This is a shitty add-on with one RGB LED controlled by twelve switches. The top row controls the red brightness, the middle row controls the green brightness, the bottom row the blue brightness. Each row of switches is like a 4-bit binary number, giving 16 brightness options for each color channel.
Should I have used knobs instead of switches? Maybe, but then it’s not a shitty add-on, is it?
Each color channel is controlled by its own ATtiny10, reading an analog voltage and PWMing the LED accordingly. The ATtiny10s are programmed using [Simon Merrett]’s SOICbite footprint, which I *love*.
Should I have used a 555 instead of a microcontroller? Perhaps. But isn’t this a better solution for a shitty add-on?
Max.K on Hackaday.io has created a pocket sized ESP32 display board with 300µW Always On Display:
This handheld board is powered by an ESP32 and features a transflective Sharp memory LCD. Similar to my previous Chronio smartwatch the focus of this project is on low power consumption. Using the ESP32’s ULP core, the board can go into deep sleep with an active display. The software includes a menu interface with a simple RSS reader.
Some of the key features are:
– 400x240px 2.7″ SHARP memory display
– 350 mAh LiPo battery with USB charging
– Always On Display with 300 µW power consumption
– 4-way joystick and buttons
– Date and time using built in RTC with NTP sync
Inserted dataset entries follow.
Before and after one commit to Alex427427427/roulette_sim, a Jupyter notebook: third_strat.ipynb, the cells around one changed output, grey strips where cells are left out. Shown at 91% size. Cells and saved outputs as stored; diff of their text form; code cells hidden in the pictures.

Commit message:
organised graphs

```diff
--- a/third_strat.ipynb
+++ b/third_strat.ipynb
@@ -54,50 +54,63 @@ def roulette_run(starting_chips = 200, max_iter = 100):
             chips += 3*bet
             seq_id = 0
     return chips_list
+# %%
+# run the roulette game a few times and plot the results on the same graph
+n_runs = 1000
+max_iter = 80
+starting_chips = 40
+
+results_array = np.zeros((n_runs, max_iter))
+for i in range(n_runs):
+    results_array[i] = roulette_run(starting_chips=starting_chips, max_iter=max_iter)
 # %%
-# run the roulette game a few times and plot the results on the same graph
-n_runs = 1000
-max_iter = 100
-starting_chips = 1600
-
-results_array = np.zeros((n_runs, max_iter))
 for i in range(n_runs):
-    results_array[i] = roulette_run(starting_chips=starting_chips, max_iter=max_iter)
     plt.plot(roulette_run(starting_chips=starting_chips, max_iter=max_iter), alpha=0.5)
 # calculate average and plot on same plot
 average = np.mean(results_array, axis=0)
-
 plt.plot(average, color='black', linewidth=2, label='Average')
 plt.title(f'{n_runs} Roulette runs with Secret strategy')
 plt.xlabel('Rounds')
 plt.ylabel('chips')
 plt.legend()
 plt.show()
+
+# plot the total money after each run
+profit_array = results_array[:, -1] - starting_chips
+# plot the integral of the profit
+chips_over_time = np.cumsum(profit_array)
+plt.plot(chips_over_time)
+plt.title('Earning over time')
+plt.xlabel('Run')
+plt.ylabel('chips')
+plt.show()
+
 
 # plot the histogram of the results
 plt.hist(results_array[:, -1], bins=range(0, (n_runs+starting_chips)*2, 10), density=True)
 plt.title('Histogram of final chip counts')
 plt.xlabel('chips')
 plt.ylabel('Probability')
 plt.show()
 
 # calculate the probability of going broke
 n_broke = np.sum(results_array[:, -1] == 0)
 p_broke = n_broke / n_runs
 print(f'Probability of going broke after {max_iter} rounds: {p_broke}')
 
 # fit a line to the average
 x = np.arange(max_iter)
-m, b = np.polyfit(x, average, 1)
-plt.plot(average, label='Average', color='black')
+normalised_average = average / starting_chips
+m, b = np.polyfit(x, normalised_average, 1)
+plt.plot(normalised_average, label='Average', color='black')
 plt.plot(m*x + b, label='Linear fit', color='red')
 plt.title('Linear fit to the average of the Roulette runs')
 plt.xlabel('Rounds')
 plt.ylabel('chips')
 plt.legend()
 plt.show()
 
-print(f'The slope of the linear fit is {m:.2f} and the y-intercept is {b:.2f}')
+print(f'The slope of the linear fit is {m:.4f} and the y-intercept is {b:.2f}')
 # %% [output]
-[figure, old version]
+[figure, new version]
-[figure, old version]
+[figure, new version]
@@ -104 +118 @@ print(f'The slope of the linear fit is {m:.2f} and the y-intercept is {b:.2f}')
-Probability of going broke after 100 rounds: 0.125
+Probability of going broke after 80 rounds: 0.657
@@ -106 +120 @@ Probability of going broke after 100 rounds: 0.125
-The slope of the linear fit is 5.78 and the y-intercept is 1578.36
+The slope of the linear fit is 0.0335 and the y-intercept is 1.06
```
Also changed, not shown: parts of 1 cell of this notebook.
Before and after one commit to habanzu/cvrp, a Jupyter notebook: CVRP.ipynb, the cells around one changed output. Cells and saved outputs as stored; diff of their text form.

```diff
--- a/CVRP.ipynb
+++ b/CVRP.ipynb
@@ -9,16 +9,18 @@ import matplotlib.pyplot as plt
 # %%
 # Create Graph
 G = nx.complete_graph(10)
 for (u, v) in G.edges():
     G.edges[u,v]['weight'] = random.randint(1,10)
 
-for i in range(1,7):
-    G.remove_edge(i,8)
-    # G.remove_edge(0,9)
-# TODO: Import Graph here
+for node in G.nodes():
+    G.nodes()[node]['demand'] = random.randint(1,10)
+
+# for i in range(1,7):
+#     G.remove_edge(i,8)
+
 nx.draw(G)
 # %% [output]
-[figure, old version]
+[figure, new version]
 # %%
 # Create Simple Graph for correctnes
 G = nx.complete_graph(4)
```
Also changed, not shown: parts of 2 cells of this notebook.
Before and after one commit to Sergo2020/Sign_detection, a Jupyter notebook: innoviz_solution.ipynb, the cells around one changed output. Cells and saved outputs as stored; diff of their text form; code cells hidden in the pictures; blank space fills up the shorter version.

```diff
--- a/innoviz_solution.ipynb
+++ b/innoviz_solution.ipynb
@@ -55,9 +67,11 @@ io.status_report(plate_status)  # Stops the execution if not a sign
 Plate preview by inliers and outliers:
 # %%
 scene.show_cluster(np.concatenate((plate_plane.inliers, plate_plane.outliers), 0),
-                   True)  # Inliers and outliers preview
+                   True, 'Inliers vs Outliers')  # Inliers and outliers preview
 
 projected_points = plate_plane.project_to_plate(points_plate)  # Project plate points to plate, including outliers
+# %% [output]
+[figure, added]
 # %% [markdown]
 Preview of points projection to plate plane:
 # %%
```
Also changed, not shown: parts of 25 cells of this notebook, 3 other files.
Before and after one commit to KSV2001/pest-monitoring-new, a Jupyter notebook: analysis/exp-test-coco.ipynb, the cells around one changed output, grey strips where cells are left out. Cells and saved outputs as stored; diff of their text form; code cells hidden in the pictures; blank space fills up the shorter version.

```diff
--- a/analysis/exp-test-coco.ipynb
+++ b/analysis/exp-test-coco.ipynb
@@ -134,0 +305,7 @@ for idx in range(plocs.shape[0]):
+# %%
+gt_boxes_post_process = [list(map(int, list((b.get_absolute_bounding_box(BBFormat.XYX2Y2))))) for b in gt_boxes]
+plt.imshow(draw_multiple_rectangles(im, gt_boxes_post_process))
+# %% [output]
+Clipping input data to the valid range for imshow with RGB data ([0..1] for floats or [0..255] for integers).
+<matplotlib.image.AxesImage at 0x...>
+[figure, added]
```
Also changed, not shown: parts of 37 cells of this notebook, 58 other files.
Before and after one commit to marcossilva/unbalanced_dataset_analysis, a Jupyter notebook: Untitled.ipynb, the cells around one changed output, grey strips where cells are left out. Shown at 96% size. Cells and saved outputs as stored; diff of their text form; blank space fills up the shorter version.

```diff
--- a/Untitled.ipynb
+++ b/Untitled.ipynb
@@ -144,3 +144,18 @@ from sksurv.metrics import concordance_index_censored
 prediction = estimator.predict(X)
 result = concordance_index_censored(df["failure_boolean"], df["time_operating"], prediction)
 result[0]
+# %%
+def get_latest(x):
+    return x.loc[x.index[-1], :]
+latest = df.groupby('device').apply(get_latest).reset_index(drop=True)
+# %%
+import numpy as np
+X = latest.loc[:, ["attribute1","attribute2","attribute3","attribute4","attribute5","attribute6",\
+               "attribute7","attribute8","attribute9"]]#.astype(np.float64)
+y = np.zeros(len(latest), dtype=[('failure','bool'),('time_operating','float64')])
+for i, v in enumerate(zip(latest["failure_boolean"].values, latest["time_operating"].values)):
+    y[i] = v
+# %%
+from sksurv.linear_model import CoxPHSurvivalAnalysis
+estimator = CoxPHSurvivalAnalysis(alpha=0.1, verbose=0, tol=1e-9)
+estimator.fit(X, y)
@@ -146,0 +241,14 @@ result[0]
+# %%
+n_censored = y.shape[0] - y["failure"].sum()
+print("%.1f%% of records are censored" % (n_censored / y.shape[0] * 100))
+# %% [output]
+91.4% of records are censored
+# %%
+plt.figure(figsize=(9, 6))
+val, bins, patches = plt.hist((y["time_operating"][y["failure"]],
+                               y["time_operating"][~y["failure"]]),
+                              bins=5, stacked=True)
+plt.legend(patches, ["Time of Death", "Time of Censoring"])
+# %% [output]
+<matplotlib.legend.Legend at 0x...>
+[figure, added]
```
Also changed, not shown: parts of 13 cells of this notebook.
– RSS Feed / Website parser
Layout files and Code on GitHub: https://github.com/CoretechR/ESP32-Handheld